What is being asked:
In the data, extract each line that holds the string "alquiler".
Source material: Begin
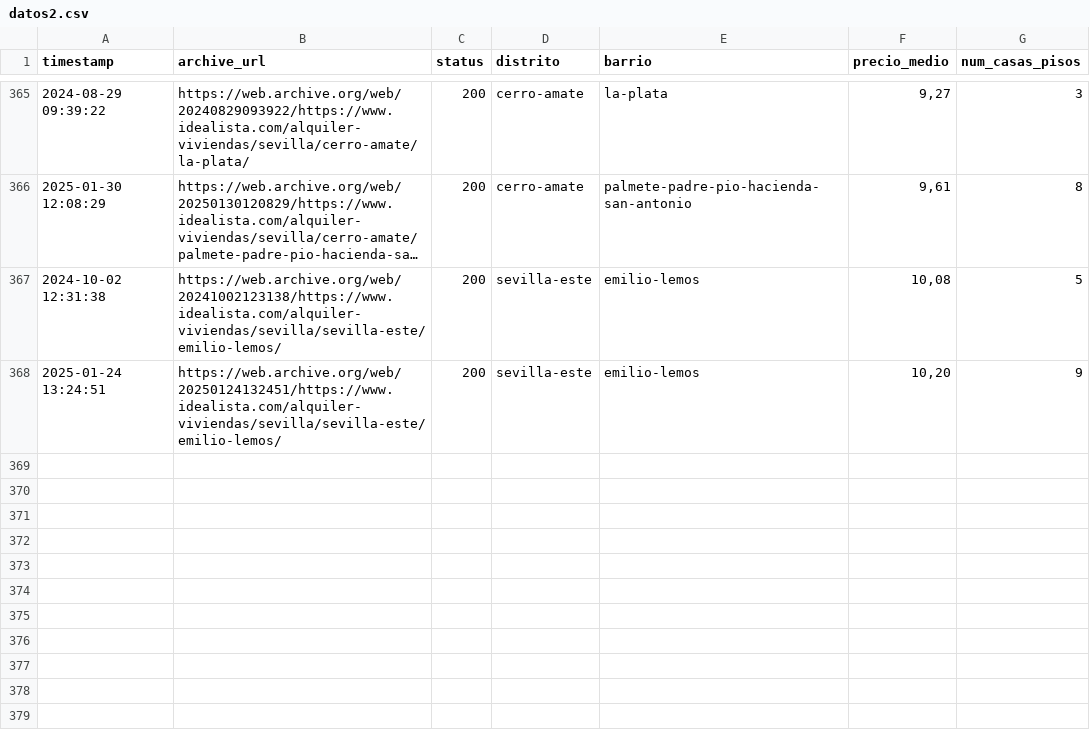
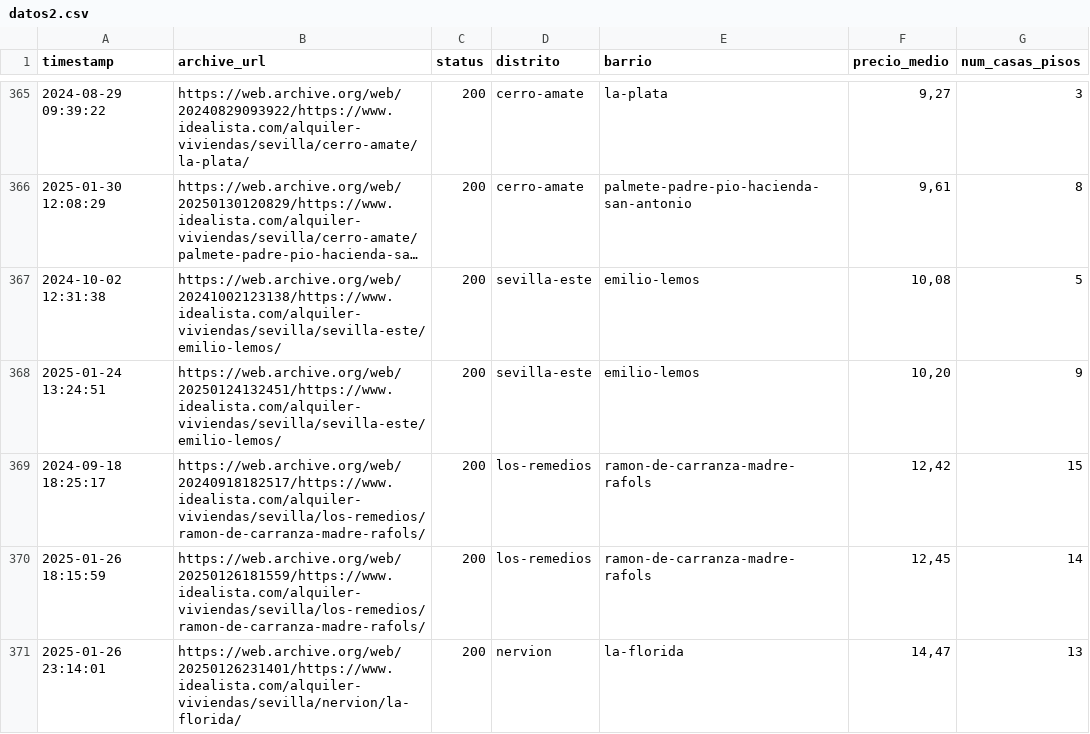
Before and after one commit to danielpereztr/Opviase, a CSV file: datos2.csv, drawn as a sheet; only a part is shown, gaps mark what is left out; long unchanged cells end in …; the diff names each change by its address in the sheet, - before the commit and + after, or states it on an @@ line.

```diff
--- a/datos2.csv
+++ b/datos2.csv
+row 369: 2024-09-18 18:25:17 | https://web.archive.org/web/20240918182517/https://www.idealista.com/alquiler-viviendas/sevilla/los-remedios/ramon-de-carranza-madre-rafols/ | 200 | los-remedios | ramon-de-carranza-madre-rafols | 12,42 | 15
+row 370: 2025-01-26 18:15:59 | https://web.archive.org/web/20250126181559/https://www.idealista.com/alquiler-viviendas/sevilla/los-remedios/ramon-de-carranza-madre-rafols/ | 200 | los-remedios | ramon-de-carranza-madre-rafols | 12,45 | 14
+row 371: 2025-01-26 23:14:01 | https://web.archive.org/web/20250126231401/https://www.idealista.com/alquiler-viviendas/sevilla/nervion/la-florida/ | 200 | nervion | la-florida | 14,47 | 13
```
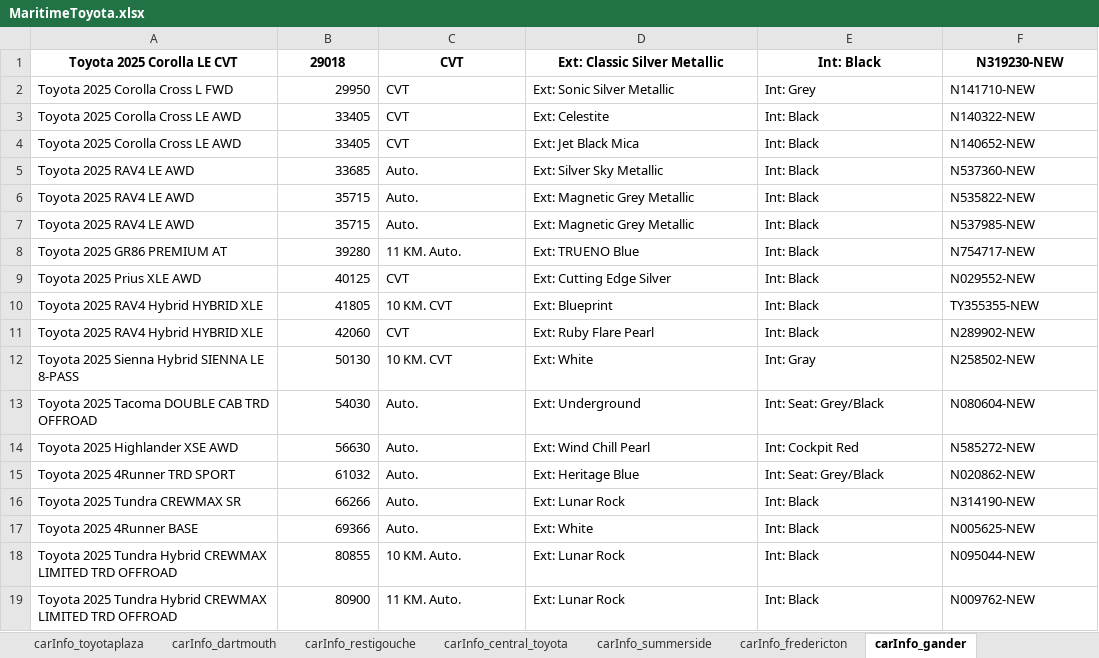
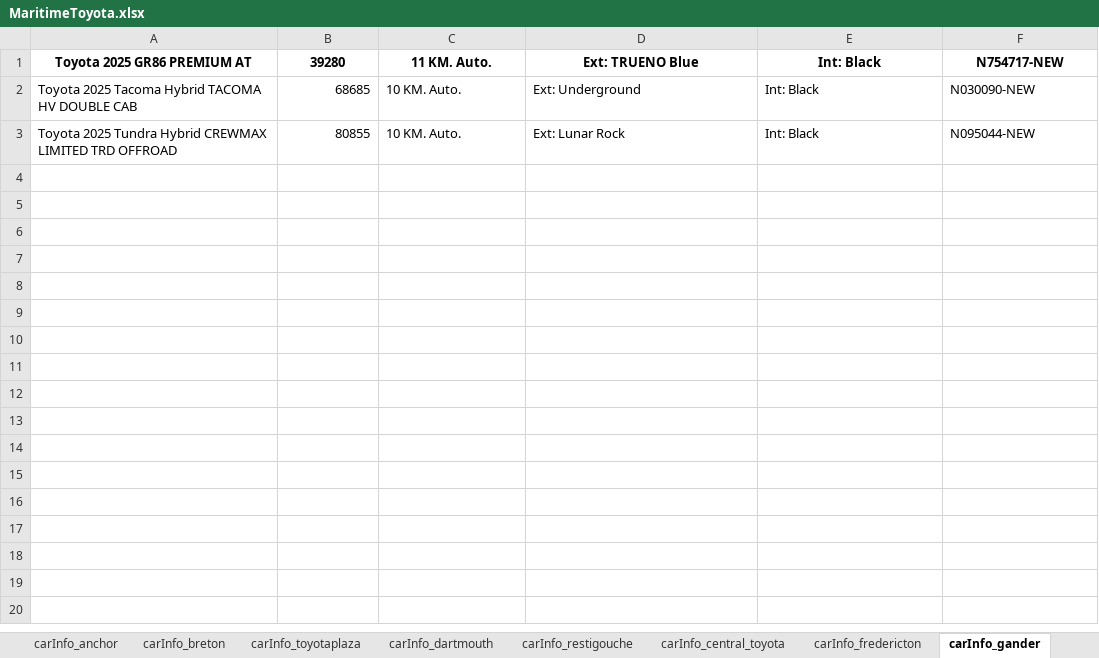
Before and after one commit to gitony0101/X4DS, an Excel workbook: Projects/scrapping_py/MaritimeToyota.xlsx, sheet carInfo_gander, drawn as a sheet; values as stored, in another font and other column widths than the file's, no borders; removed rows and columns are numbered as before the commit, all else as after; the diff names each change by its address in the sheet, - before the commit and + after, or states it on an @@ line.

```diff
--- a/Projects/scrapping_py/MaritimeToyota.xlsx (sheet carInfo_gander)
+++ b/Projects/scrapping_py/MaritimeToyota.xlsx (sheet carInfo_gander)
-sheet tab: carInfo_summerside
-row 1: Toyota 2025 Corolla LE CVT | 29018 | CVT | Ext: Classic Silver Metallic | Int: Black | N319230-NEW
-row 2: Toyota 2025 Corolla Cross L FWD | 29950 | CVT | Ext: Sonic Silver Metallic | Int: Grey | N141710-NEW
-row 3: Toyota 2025 Corolla Cross LE AWD | 33405 | CVT | Ext: Celestite | Int: Black | N140322-NEW
-row 4: Toyota 2025 Corolla Cross LE AWD | 33405 | CVT | Ext: Jet Black Mica | Int: Black | N140652-NEW
-row 5: Toyota 2025 RAV4 LE AWD | 33685 | Auto. | Ext: Silver Sky Metallic | Int: Black | N537360-NEW
-row 6: Toyota 2025 RAV4 LE AWD | 35715 | Auto. | Ext: Magnetic Grey Metallic | Int: Black | N535822-NEW
-row 7: Toyota 2025 RAV4 LE AWD | 35715 | Auto. | Ext: Magnetic Grey Metallic | Int: Black | N537985-NEW
-A1:F1 bold: off
+A1:F1 bold: on
-A1 alignment: left
+A1 alignment: center
-B1 alignment: right
+B1 alignment: center
-C1:F1 alignment: left
+C1:F1 alignment: center
-row 9: Toyota 2025 Prius XLE AWD | 40125 | CVT | Ext: Cutting Edge Silver | Int: Black | N029552-NEW
-row 10: Toyota 2025 RAV4 Hybrid HYBRID XLE | 41805 | 10 KM. CVT | Ext: Blueprint | Int: Black | TY355355-NEW
-row 11: Toyota 2025 RAV4 Hybrid HYBRID XLE | 42060 | CVT | Ext: Ruby Flare Pearl | Int: Black | N289902-NEW
-row 12: Toyota 2025 Sienna Hybrid SIENNA LE 8-PASS | 50130 | 10 KM. CVT | Ext: White | Int: Gray | N258502-NEW
-row 13: Toyota 2025 Tacoma DOUBLE CAB TRD OFFROAD | 54030 | Auto. | Ext: Underground | Int: Seat: Grey/Black | N080604-NEW
-row 14: Toyota 2025 Highlander XSE AWD | 56630 | Auto. | Ext: Wind Chill Pearl | Int: Cockpit Red | N585272-NEW
-row 15: Toyota 2025 4Runner TRD SPORT | 61032 | Auto. | Ext: Heritage Blue | Int: Seat: Grey/Black | N020862-NEW
-row 16: Toyota 2025 Tundra CREWMAX SR | 66266 | Auto. | Ext: Lunar Rock | Int: Black | N314190-NEW
-row 17: Toyota 2025 4Runner BASE | 69366 | Auto. | Ext: White | Int: Black | N005625-NEW
+row 2: Toyota 2025 Tacoma Hybrid TACOMA HV DOUBLE CAB | 68685 | 10 KM. Auto. | Ext: Underground | Int: Black | N030090-NEW
-row 19: Toyota 2025 Tundra Hybrid CREWMAX LIMITED TRD OFFROAD | 80900 | 11 KM. Auto. | Ext: Lunar Rock | Int: Black | N009762-NEW
```
Also changed, not shown: sheet data_part_1, sheet carInfo_toyotaplaza, sheet carInfo_central_toyota, sheet carInfo_oregans_halifax_toyota, sheet carInfo_edmundston, sheet carInfo_anchor, 4 more sheets, Projects/scrapping_js/lexus_maritime/Lexus_Inventory.xlsx, 4 other files.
Source material: End
Your solution:
+row 369: 2024-09-18 18:25:17 | https://web.archive.org/web/20240918182517/https://www.idealista.com/alquiler-viviendas/sevilla/los-remedios/ramon-de-carranza-madre-rafols/ | 200 | los-remedios | ramon-de-carranza-madre-rafols | 12,42 | 15
+row 370: 2025-01-26 18:15:59 | https://web.archive.org/web/20250126181559/https://www.idealista.com/alquiler-viviendas/sevilla/los-remedios/ramon-de-carranza-madre-rafols/ | 200 | los-remedios | ramon-de-carranza-madre-rafols | 12,45 | 14
+row 371: 2025-01-26 23:14:01 | https://web.archive.org/web/20250126231401/https://www.idealista.com/alquiler-viviendas/sevilla/nervion/la-florida/ | 200 | nervion | la-florida | 14,47 | 13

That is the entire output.